  • The Noun Who Verbed: The title is The Girl who Could Fly.
  • Parental Abandonment: Conrad's parents were wealthy and villainous, and disowned Conrad for his power.
  • Personality Powers:
    • Piper, the idealist, can fly.
    • The extremely shy Violet literally shrinks smaller and smaller the shyer she feels.
  • Pink Is for Sissies: Junie Jane is not a soft girl: she hates pink.
  • Power of Friendship: Piper is delighted with getting along with the other children at the institute.
  • Principles Zealot: The golden rule of Xanthia is "Chosen Ones = good, Outsiders = bad," and no one holds the sentiment closer to heart than the ruling council of elders.
  • Punny Name: A lot. Names tend to reflect personalities or powers.
    • Piper McCloud (flying)
    • Bella Lovely (positivity)
    • Violet (shrinks when embarrassed)
  • Shrinking Violet: A very literal example with Violet. Violet is an extremely shy girl who even shrinks when embarrassed.
  • Shock and Awe: Kimber's power is shooting lightening out of her hands.
  • Taken for Granite: Boris can turn people and things to dirt.
  • Too Clever by Half: Conrad reflects on the fact that for all his intelligence, he has information rather than answers, and his Insufferable Genius nature prevents him from seeing the answers.
  • Tragic Monster: The giant bugs in The Girl who Fell out of the Sky. They threaten the world by releasing an EMP-like signal when they explode, but only because Max infected them with a virus that holds them back from shedding their skins. This leaves the bugs in perpetual agony.
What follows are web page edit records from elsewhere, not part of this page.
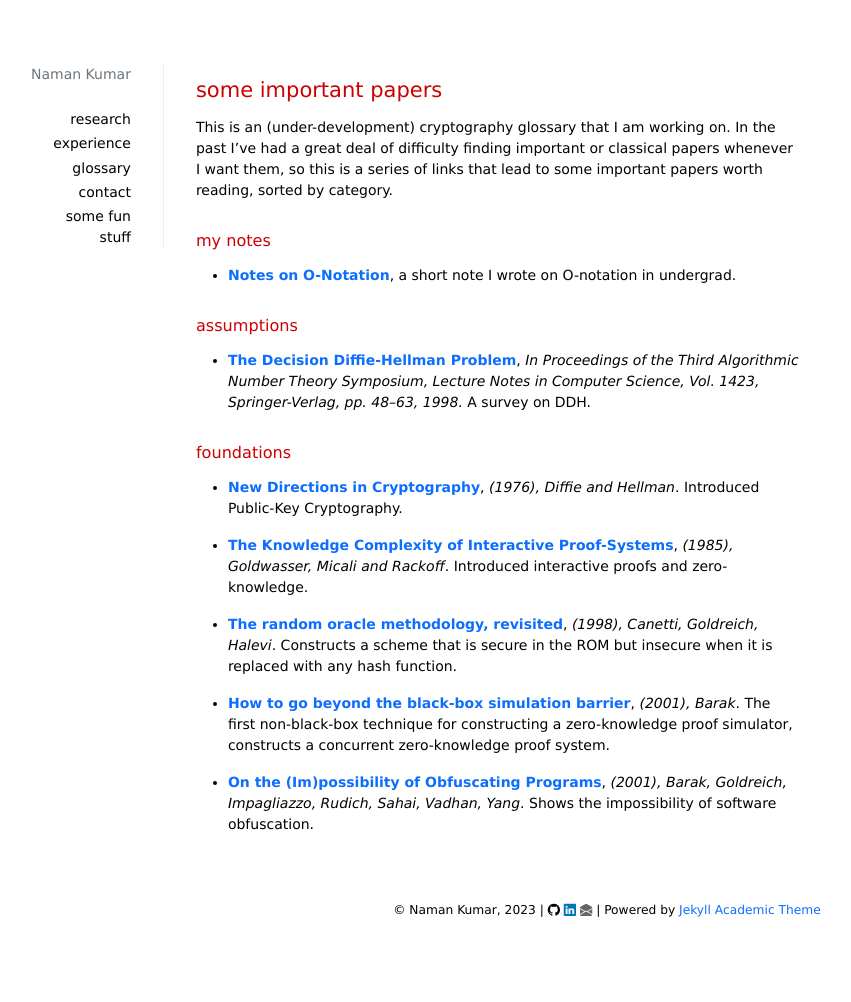
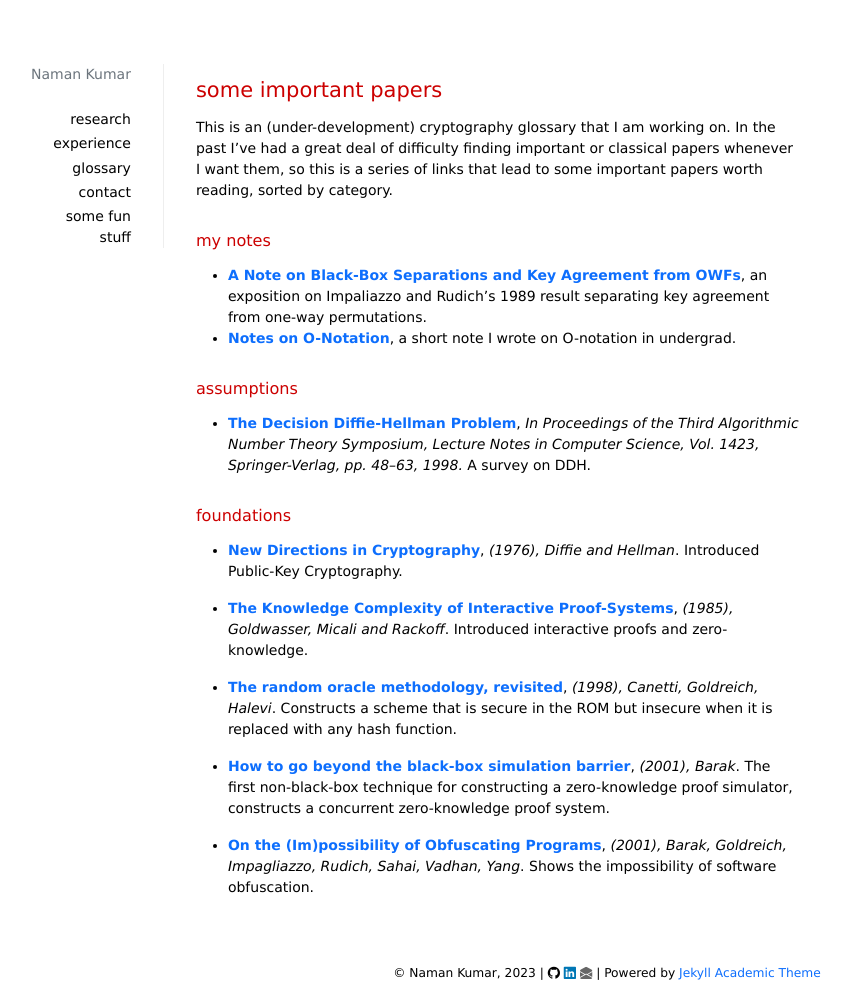
Before and after one commit to matcauthon49/matcauthon49.github.io, a Jekyll site: the page built from _pages/some-important-papers.md, in a window 1280 px wide. Shown: the whole page, without its empty margins (33-884 px from the left). Built offline with Jekyll 4.4.1, drawn with Linux system fonts in a browser that asks for light colours; nearby versions of some CDN libraries; a style sheet for code colours, icons or effects is not loaded; before the commit the page ends 939 px from its top, so only the background shows below that.

Commit message:
Update some-important-papers.md

```diff
--- a/_pages/some-important-papers.md
+++ b/_pages/some-important-papers.md
@@ -8,6 +8,7 @@ This is an (under-development) cryptography glossary that I am working on. In th
 
 <h3 style="color: #cc0000;">my notes</h3>
 
++ [**A Note on Black-Box Separations and Key Agreement from OWFs**](https://matcauthon49.github.io/assets/black-box-note.pdf), an exposition on Impaliazzo and Rudich's 1989 result separating key agreement from one-way permutations.
 + [**Notes on O-Notation**](https://matcauthon49.github.io/assets/big-o-note.pdf), a short note I wrote on O-notation in undergrad.
 
 <h3 style="color: #cc0000;">assumptions</h3>
```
  • Twin Banter: Nalen and Ahmed Mustafa. They are identical twins, banter a lot and are always Finishing Each Other's Sentences.
  • Weather Manipulation: Nalen and Ahmed can create storms.
  • Wide-Eyed Idealist: Piper.
  • Wonder Child: Not overtly, but Betty McCloud does suddenly become pregnant with Piper after her child bearing years, which is the first sign of Piper being an abnormal child. In the third book, this is repeated with Piper's new sister Jane.
  • Worthy Opponent: Lily regards Piper as this when the latter puts two and two together and manages to foil a prank involving a glass full of water.
  • Youthful Freckles: Piper is a small girl and has freckles. She doesn't like them.